-- WHAT YOU ARE ASKED TO DO --
Read the listing below and copy out every line that holds "Element".

===

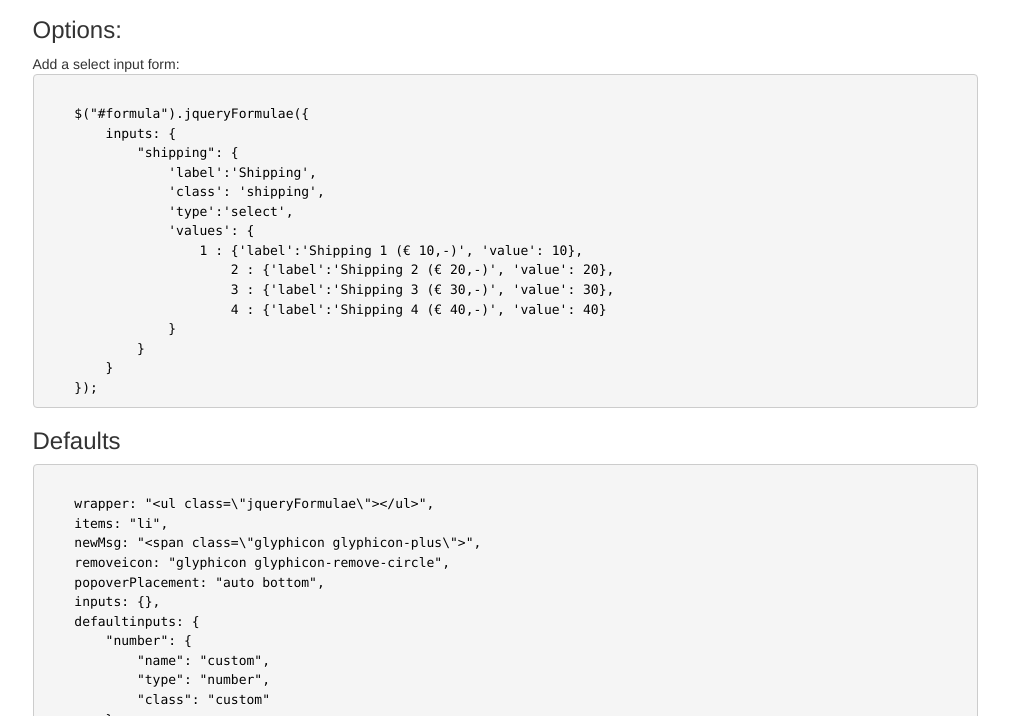
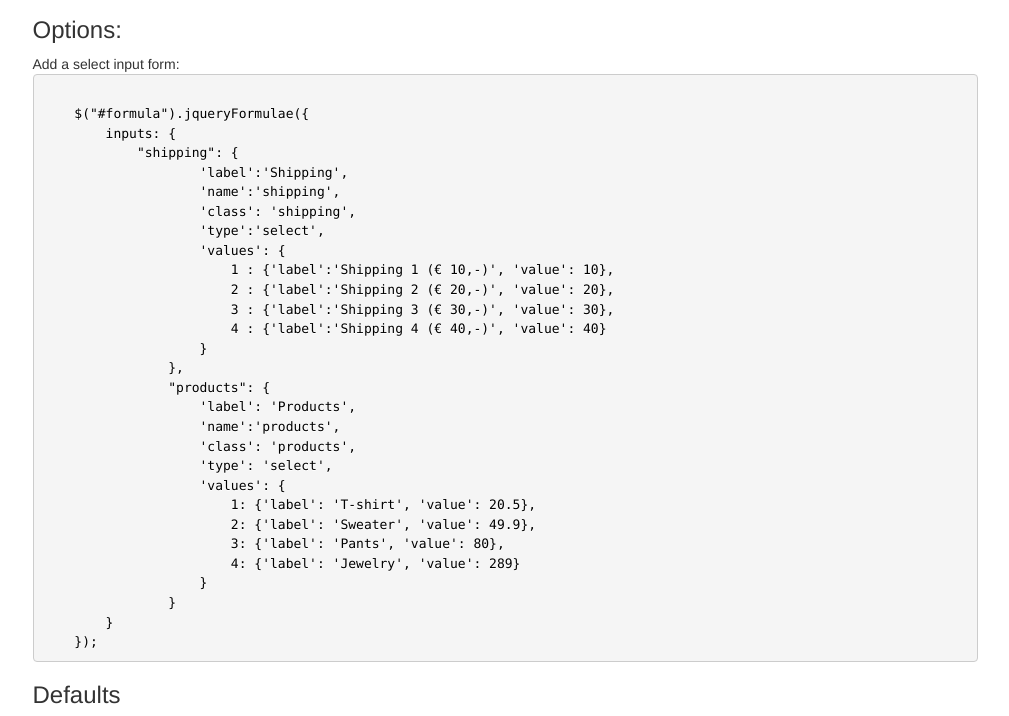
Before and after one commit to Roywcm/jqueryFormulae, a plain HTML site: page index.html in a window 1280 px wide. Shown: the part 1252-1968 px from the top of the page, without its empty margins (135-1144 px from the left). Drawn offline with nearby package versions, Linux system fonts and the light colour scheme.

Commit message:
improved

```diff
--- a/index.html
+++ b/index.html
@@ -26,6 +26,7 @@
                     inputs: {
                         "shipping": {
                             'label':'Shipping',
+                            'name':'shipping',
                             'class': 'shipping',
                             'type':'select',
                             'values': {
@@ -37,6 +38,7 @@
                         },
                         "products": {
                             'label': 'Products',
+                            'name':'products',
                             'class': 'products',
                             'type': 'select',
                             'values': {
@@ -132,6 +134,7 @@ Add a select input form:
 	    inputs: {
 	        "shipping": {
                     'label':'Shipping',
+                    'name':'shipping',
                     'class': 'shipping',
                     'type':'select',
                     'values': {
@@ -139,6 +142,18 @@ Add a select input form:
                         2 : {'label':'Shipping 2 (&#8364; 20,-)', 'value': 20},
                         3 : {'label':'Shipping 3 (&#8364; 30,-)', 'value': 30},
                         4 : {'label':'Shipping 4 (&#8364; 40,-)', 'value': 40}
+                    }
+                },
+                "products": {
+                    'label': 'Products',
+                    'name':'products',
+                    'class': 'products',
+                    'type': 'select',
+                    'values': {
+                        1: {'label': 'T-shirt', 'value': 20.5},
+                        2: {'label': 'Sweater', 'value': 49.9},
+                        3: {'label': 'Pants', 'value': 80},
+                        4: {'label': 'Jewelry', 'value': 289}
                     }
                 }
 	    }
@@ -153,6 +168,7 @@ Add a select input form:
     newMsg: "&lt;span class=\"glyphicon glyphicon-plus\"&gt;",
     removeicon: "glyphicon glyphicon-remove-circle",
     popoverPlacement: "auto bottom",
+    keyname: "math",
     inputs: {},
     defaultinputs: {
         "number": {
```
Lines whose indentation alone changed are shown as unchanged.
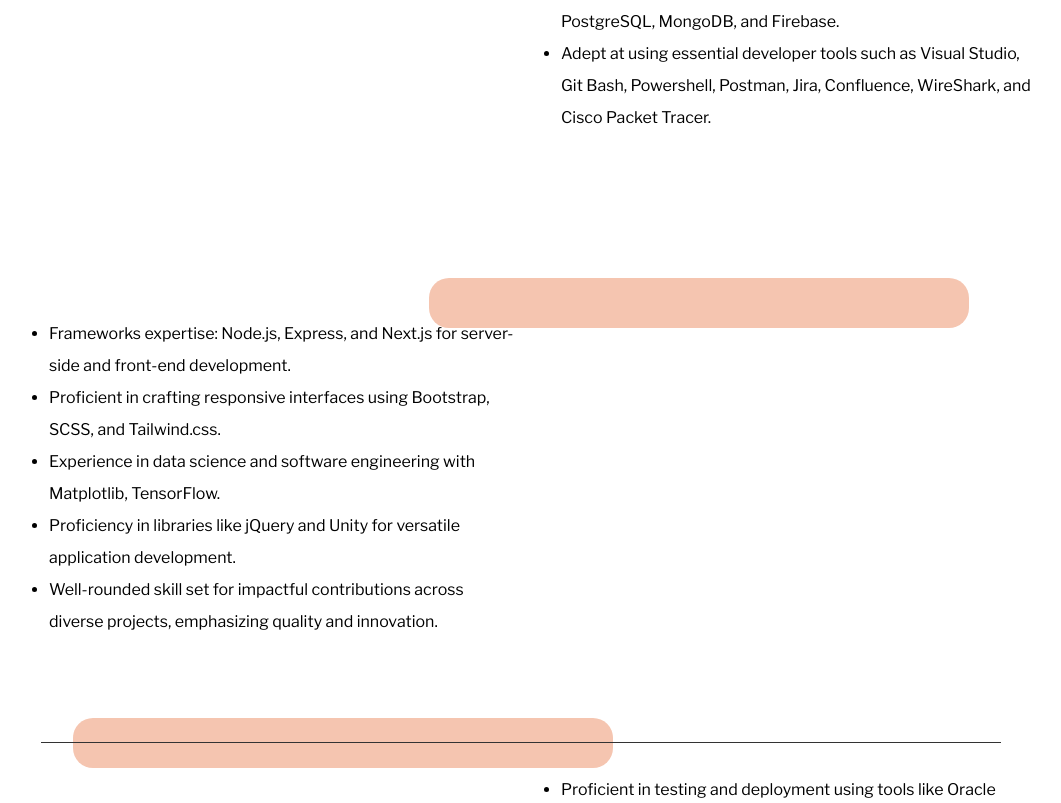
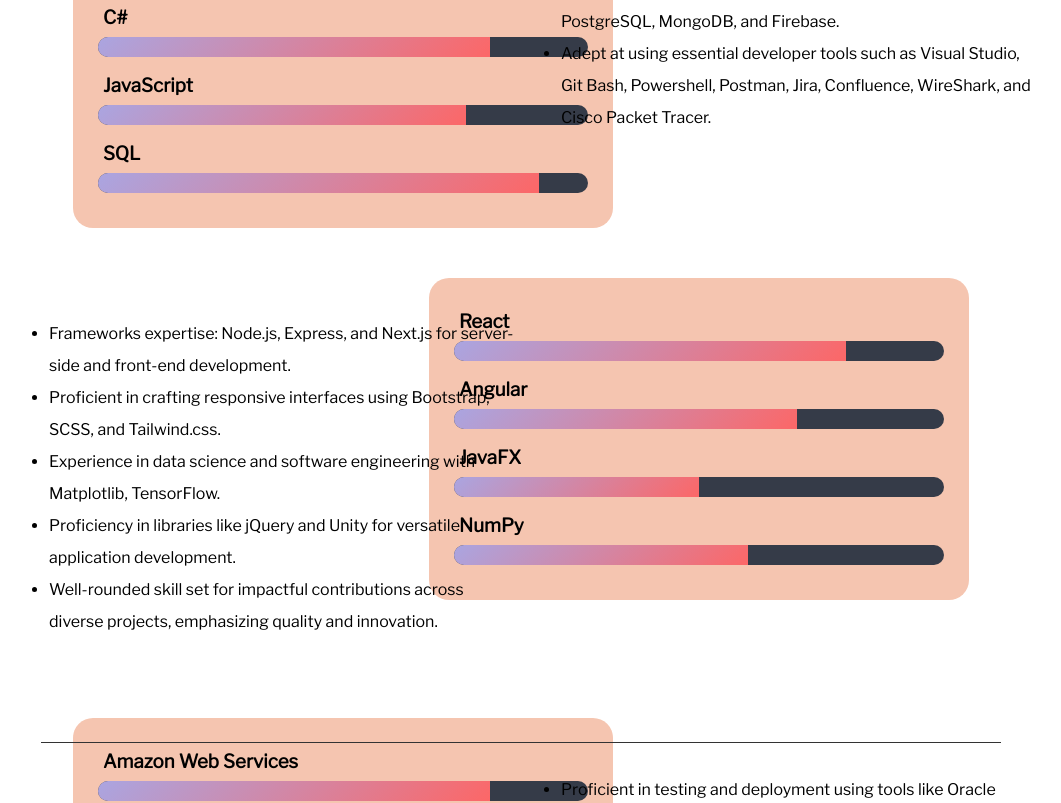
Before and after one commit to RoaringRohan/personal-portfolio, a React (Create React App) app: page /about in a window 1280 px wide. Shown: the part 282-1085 px from the top of the page, without its empty margins (119-1180 px from the left). Built offline with nearby package versions, Linux system fonts and the light colour scheme.

Commit message:
Fixed loading problem for About page

```diff
--- a/src/components/About/Frameworks/index.js
+++ b/src/components/About/Frameworks/index.js
@@ -5,7 +5,7 @@
 const clamp = (value, min, max) => Math.min(Math.max(value, min), max);
 
 const Skills = () => {
-    const [mousePosition, setMousePosition] = useState({ x: 0, y: 0 });
+    const [mousePosition, setMousePosition] = useState({ x: -1, y: -1 });
     const skillRef = useRef(null);
 
     useEffect(() => {
@@ -42,7 +42,6 @@
                 ref={skillRef}
                 style={{ boxShadow: calculateBoxShadow() }}
             >
-                {skillRef.current && (
                 <>
                     <li>
                         <h3>React</h3>
@@ -69,7 +68,6 @@
                         </span>
                     </li>
                 </>
-                )}
             </div>
         </div>
     );
--- a/src/components/About/Languages/index.js
+++ b/src/components/About/Languages/index.js
@@ -5,7 +5,7 @@
 const clamp = (value, min, max) => Math.min(Math.max(value, min), max);
 
 const Skills = () => {
-    const [mousePosition, setMousePosition] = useState({ x: 0, y: 0 });
+    const [mousePosition, setMousePosition] = useState({ x: -1, y: -1 });
     const skillRef = useRef(null);
 
     useEffect(() => {
@@ -42,7 +42,6 @@
                 ref={skillRef}
                 style={{ boxShadow: calculateBoxShadow() }}
             >
-                {skillRef.current && (
                 <>
                     <li>
                         <h3>Java</h3>
@@ -75,7 +74,6 @@
                         </span>
                     </li>
                 </>
-                )}
             </div>
         </div>
     );
--- a/src/components/About/TestingDeployment/index.js
+++ b/src/components/About/TestingDeployment/index.js
@@ -5,7 +5,7 @@
 const clamp = (value, min, max) => Math.min(Math.max(value, min), max);
 
 const Skills = () => {
-    const [mousePosition, setMousePosition] = useState({ x: 0, y: 0 });
+    const [mousePosition, setMousePosition] = useState({ x: -1, y: -1 });
     const skillRef = useRef(null);
 
     useEffect(() => {
@@ -42,7 +42,6 @@
                 ref={skillRef}
                 style={{ boxShadow: calculateBoxShadow() }}
             >
-                {skillRef.current && (
                 <>
                     <li>
                         <h3>Amazon Web Services</h3>
@@ -63,7 +62,6 @@
                         </span>
                     </li>
                 </>
-                )}
             </div>
         </div>
     );
```
Lines whose indentation alone changed are shown as unchanged.
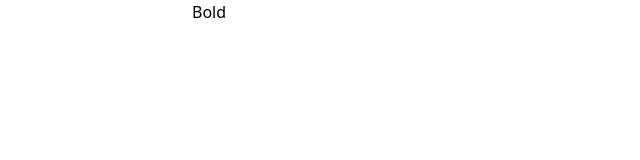
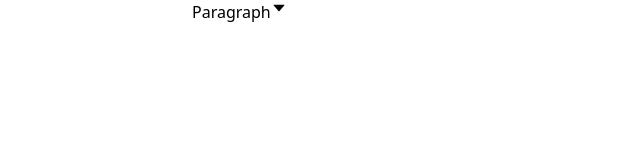
Before and after one commit to Alex-M90/dev-blog-v2, a Next.js app: page /admin/post/create in a window 1280 px wide. Shown: the top 160 px of the page, without its empty margins (0-640 px from the left). Built offline with nearby package versions, Linux system fonts and the light colour scheme.

Commit message:
Creating dropdown menu for options

```diff
--- /dev/null
+++ b/components/common/DropdownOptions.tsx
@@ -0,0 +1,36 @@
+import { liftTarget } from "@tiptap/pm/transform";
+import { FC, ReactNode, useState } from "react";
+
+interface Props {
+  options: { label: string; onClick(): void }[];
+  head: ReactNode;
+}
+
+const DropdownOptions: FC<Props> = ({ head, options }): JSX.Element => {
+  const [showOptions, setShowOptions] = useState(false);
+
+  return (
+    <button
+      onBlur={() => setShowOptions(false)}
+      onClick={() => setShowOptions(!showOptions)}
+      className="relative"
+    >
+      {head}
+      {showOptions && (
+        <div className="min-w-max absolute top-full mt-4 right-2 z-10 border-2 border-primary-dark dark:border-primary rounded text-left bg-primary dark:bg-primary-dark">
+          <ul className="p-3 space-y-3">
+            {options.map(({ label, onClick }, index) => {
+              return (
+                <li key={label + index} onClick={onClick}>
+                  {label}
+                </li>
+              );
+            })}
+          </ul>
+        </div>
+      )}
+    </button>
+  );
+};
+
+export default DropdownOptions;
--- /dev/null
+++ b/components/editor/ToolBar/index.tsx
@@ -0,0 +1,60 @@
+import DropdownOptions from "@/components/common/DropdownOptions";
+import { Editor } from "@tiptap/react";
+import { FC } from "react";
+import { AiFillCaretDown } from "react-icons/ai";
+
+interface Props {
+  editor: Editor | null;
+}
+
+const ToolBar: FC<Props> = ({ editor }): JSX.Element | null => {
+  if (!editor) return null;
+
+  const options = [
+    {
+      label: "Paragraph",
+      onClick: () => {
+        console.log("paragraph clicked");
+      },
+    },
+    {
+      label: "Heading 1",
+      onClick: () => {
+        console.log("heading 1 clicked");
+      },
+    },
+    {
+      label: "Heading 2",
+      onClick: () => {
+        console.log("heading 2 clicked");
+      },
+    },
+    {
+      label: "Heading 3",
+      onClick: () => {
+        console.log("heading 3 clicked");
+      },
+    },
+  ];
+
+  const Head = () => {
+    return <div className="flex">
+        <p>Paragraph</p>
+        <AiFillCaretDown />
+    </div>
+  }
+
+  // heading 1, 2, 3 "bold" "italic" "underline" "strike" "quote" "code" "code-block" "insert-link" "lists (ol and ul)" "embed youtube" "insert image"
+
+  return (
+    <div>
+      {/* paragraph , heading 1, 2, 3 */}
+      <DropdownOptions
+        options={options}
+        head={<Head />}
+      />
+    </div>
+  );
+};
+
+export default ToolBar;
--- a/components/editor/index.tsx
+++ b/components/editor/index.tsx
@@ -1,21 +1,17 @@
 import { FC } from "react";
 import { useEditor, EditorContent } from "@tiptap/react";
 import StarterKit from "@tiptap/starter-kit";
+import ToolBar from "./ToolBar";
+
 
 interface Props {}
 
 const Editor: FC<Props> = (props): JSX.Element => {
   const editor = useEditor({ extensions: [StarterKit] });
+
   return (
     <div>
-      <button
-        onClick={() => {
-          if (!editor) return;
-          editor?.chain().focus().toggleBold().run();
-        }}
-      >
-        Bold
-      </button>
+      <ToolBar editor={editor} />
       <EditorContent editor={editor} />
     </div>
   );
```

===

-- RESPONSE --
+const DropdownOptions: FC<Props> = ({ head, options }): JSX.Element => {
+const ToolBar: FC<Props> = ({ editor }): JSX.Element | null => {
 const Editor: FC<Props> = (props): JSX.Element => {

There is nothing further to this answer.